(Records excerpted from a collection)
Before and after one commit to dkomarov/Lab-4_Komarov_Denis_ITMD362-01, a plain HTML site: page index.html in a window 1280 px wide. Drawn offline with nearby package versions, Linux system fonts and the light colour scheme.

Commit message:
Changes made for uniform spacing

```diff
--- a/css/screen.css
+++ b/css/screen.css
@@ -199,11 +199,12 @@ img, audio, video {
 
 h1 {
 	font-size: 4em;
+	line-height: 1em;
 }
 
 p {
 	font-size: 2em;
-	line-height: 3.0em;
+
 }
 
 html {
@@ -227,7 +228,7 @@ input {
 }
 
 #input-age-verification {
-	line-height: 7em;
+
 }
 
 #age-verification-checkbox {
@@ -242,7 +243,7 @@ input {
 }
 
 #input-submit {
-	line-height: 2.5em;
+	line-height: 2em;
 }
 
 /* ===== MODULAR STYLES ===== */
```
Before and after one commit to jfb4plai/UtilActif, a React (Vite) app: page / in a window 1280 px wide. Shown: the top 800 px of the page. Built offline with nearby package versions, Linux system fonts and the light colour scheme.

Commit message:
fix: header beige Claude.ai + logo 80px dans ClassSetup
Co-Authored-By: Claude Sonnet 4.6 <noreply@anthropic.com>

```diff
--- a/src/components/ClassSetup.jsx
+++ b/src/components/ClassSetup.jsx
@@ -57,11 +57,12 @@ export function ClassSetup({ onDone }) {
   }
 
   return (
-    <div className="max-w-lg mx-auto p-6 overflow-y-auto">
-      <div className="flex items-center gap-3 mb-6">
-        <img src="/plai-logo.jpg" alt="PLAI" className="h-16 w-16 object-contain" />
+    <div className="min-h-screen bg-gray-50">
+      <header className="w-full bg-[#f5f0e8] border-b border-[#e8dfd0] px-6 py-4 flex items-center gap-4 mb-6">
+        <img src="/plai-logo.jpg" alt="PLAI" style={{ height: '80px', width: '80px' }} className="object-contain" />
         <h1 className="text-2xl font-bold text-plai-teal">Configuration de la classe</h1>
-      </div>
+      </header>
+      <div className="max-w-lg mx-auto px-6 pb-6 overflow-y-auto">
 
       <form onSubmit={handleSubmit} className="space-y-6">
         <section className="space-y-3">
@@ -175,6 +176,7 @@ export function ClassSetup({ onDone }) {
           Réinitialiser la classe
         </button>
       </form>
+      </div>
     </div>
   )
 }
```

● WORK INSTRUCTIONS
Repeat the data in its entirety, word for word.

● FINISHED EXERCISE
Before and after one commit to dkomarov/Lab-4_Komarov_Denis_ITMD362-01, a plain HTML site: page index.html in a window 1280 px wide. Drawn offline with nearby package versions, Linux system fonts and the light colour scheme.

Commit message:
Changes made for uniform spacing

```diff
--- a/css/screen.css
+++ b/css/screen.css
@@ -199,11 +199,12 @@ img, audio, video {
 
 h1 {
 	font-size: 4em;
+	line-height: 1em;
 }
 
 p {
 	font-size: 2em;
-	line-height: 3.0em;
+
 }
 
 html {
@@ -227,7 +228,7 @@ input {
 }
 
 #input-age-verification {
-	line-height: 7em;
+
 }
 
 #age-verification-checkbox {
@@ -242,7 +243,7 @@ input {
 }
 
 #input-submit {
-	line-height: 2.5em;
+	line-height: 2em;
 }
 
 /* ===== MODULAR STYLES ===== */
```
Before and after one commit to jfb4plai/UtilActif, a React (Vite) app: page / in a window 1280 px wide. Shown: the top 800 px of the page. Built offline with nearby package versions, Linux system fonts and the light colour scheme.

Commit message:
fix: header beige Claude.ai + logo 80px dans ClassSetup
Co-Authored-By: Claude Sonnet 4.6 <noreply@anthropic.com>

```diff
--- a/src/components/ClassSetup.jsx
+++ b/src/components/ClassSetup.jsx
@@ -57,11 +57,12 @@ export function ClassSetup({ onDone }) {
   }
 
   return (
-    <div className="max-w-lg mx-auto p-6 overflow-y-auto">
-      <div className="flex items-center gap-3 mb-6">
-        <img src="/plai-logo.jpg" alt="PLAI" className="h-16 w-16 object-contain" />
+    <div className="min-h-screen bg-gray-50">
+      <header className="w-full bg-[#f5f0e8] border-b border-[#e8dfd0] px-6 py-4 flex items-center gap-4 mb-6">
+        <img src="/plai-logo.jpg" alt="PLAI" style={{ height: '80px', width: '80px' }} className="object-contain" />
         <h1 className="text-2xl font-bold text-plai-teal">Configuration de la classe</h1>
-      </div>
+      </header>
+      <div className="max-w-lg mx-auto px-6 pb-6 overflow-y-auto">
 
       <form onSubmit={handleSubmit} className="space-y-6">
         <section className="space-y-3">
@@ -175,6 +176,7 @@ export function ClassSetup({ onDone }) {
           Réinitialiser la classe
         </button>
       </form>
+      </div>
     </div>
   )
 }
```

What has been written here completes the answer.